(DIRECTIONS):
Return all lines from the listing below in which "fontStyle" appears.

(RECORD EXCERPTS):
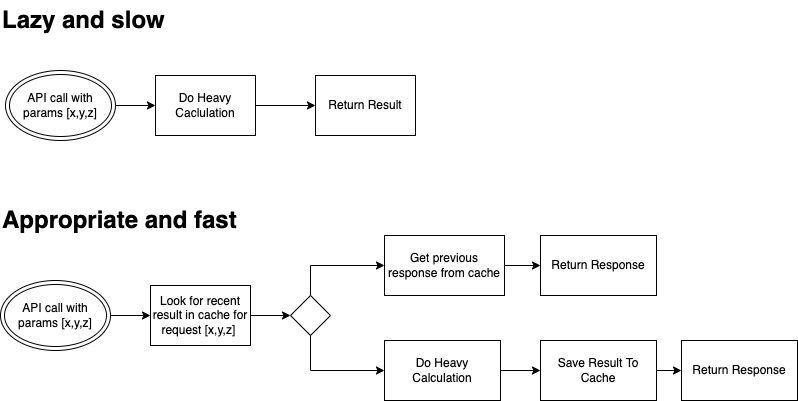
Earlier version of the draw.io export rest_cache/cahcegraph.png (artturipa/myblog). Source tidied: cells renumbered, new cells last; positions are measured from the earlier drawing's top-left corner, leaving out a move shared by most shapes.
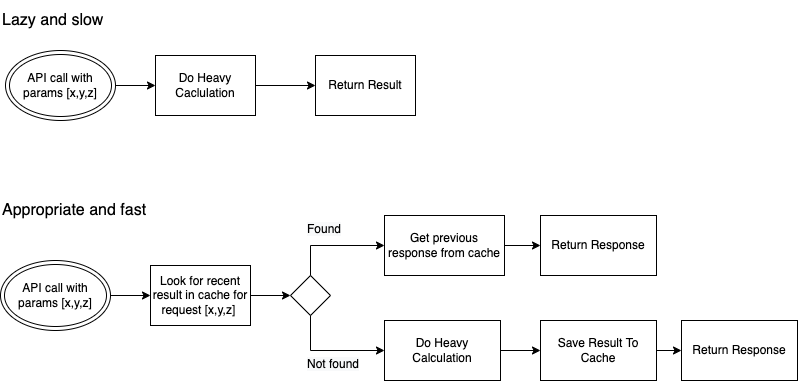
The same diagram one commit later.

What changed in the source:
```diff
@@ -72,11 +72,17 @@
     <mxCell id="21" style="endArrow=classic;html=1;rounded=0;exitX=1;exitY=0.5;exitDx=0;exitDy=0;entryX=0;entryY=0.5;entryDx=0;entryDy=0;" parent="1" edge="1" source="9" target="2">
       <mxGeometry relative="1" as="geometry" />
     </mxCell>
-    <mxCell id="22" value="Lazy and slow" style="text;strokeColor=none;fillColor=none;html=1;fontSize=24;fontStyle=1;verticalAlign=middle;align=left;" parent="1" vertex="1">
-      <mxGeometry width="240" height="40" as="geometry" />
+    <mxCell id="22" value="Lazy and slow" style="text;strokeColor=none;fillColor=none;html=1;fontSize=16;fontStyle=0;verticalAlign=middle;align=left;" parent="1" vertex="1">
+      <mxGeometry y="20" width="240" height="40" as="geometry" />
     </mxCell>
-    <mxCell id="23" value="Appropriate and fast" style="text;strokeColor=none;fillColor=none;html=1;fontSize=24;fontStyle=1;verticalAlign=middle;align=left;" parent="1" vertex="1">
-      <mxGeometry y="200" width="240" height="40" as="geometry" />
+    <mxCell id="23" value="Appropriate and fast" style="text;strokeColor=none;fillColor=none;html=1;fontSize=16;fontStyle=0;verticalAlign=middle;align=left;" parent="1" vertex="1">
+      <mxGeometry y="210" width="240" height="40" as="geometry" />
     </mxCell>
+    <mxCell id="24" value="&lt;span style=&quot;color: rgb(0 , 0 , 0) ; font-family: &amp;#34;helvetica&amp;#34; ; font-size: 12px ; font-style: normal ; font-weight: 400 ; letter-spacing: normal ; text-align: center ; text-indent: 0px ; text-transform: none ; word-spacing: 0px ; background-color: rgb(248 , 249 , 250) ; display: inline ; float: none&quot;&gt;Found&lt;/span&gt;" style="text;whiteSpace=wrap;html=1;" parent="1" vertex="1">
+      <mxGeometry x="305" y="235" width="60" height="30" as="geometry" />
+    </mxCell>
+    <mxCell id="25" value="&lt;span style=&quot;color: rgb(0 , 0 , 0) ; font-family: &amp;#34;helvetica&amp;#34; ; font-size: 12px ; font-style: normal ; font-weight: 400 ; letter-spacing: normal ; text-align: center ; text-indent: 0px ; text-transform: none ; word-spacing: 0px ; background-color: rgb(248 , 249 , 250) ; display: inline ; float: none&quot;&gt;Not found&lt;/span&gt;" style="text;whiteSpace=wrap;html=1;" parent="1" vertex="1">
+      <mxGeometry x="305" y="370" width="60" height="30" as="geometry" />
+    </mxCell>
   </root>
 </mxGraphModel>
```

(SOLUTION TO THE PROBLEM):
-    <mxCell id="22" value="Lazy and slow" style="text;strokeColor=none;fillColor=none;html=1;fontSize=24;fontStyle=1;verticalAlign=middle;align=left;" parent="1" vertex="1">
+    <mxCell id="22" value="Lazy and slow" style="text;strokeColor=none;fillColor=none;html=1;fontSize=16;fontStyle=0;verticalAlign=middle;align=left;" parent="1" vertex="1">
-    <mxCell id="23" value="Appropriate and fast" style="text;strokeColor=none;fillColor=none;html=1;fontSize=24;fontStyle=1;verticalAlign=middle;align=left;" parent="1" vertex="1">
+    <mxCell id="23" value="Appropriate and fast" style="text;strokeColor=none;fillColor=none;html=1;fontSize=16;fontStyle=0;verticalAlign=middle;align=left;" parent="1" vertex="1">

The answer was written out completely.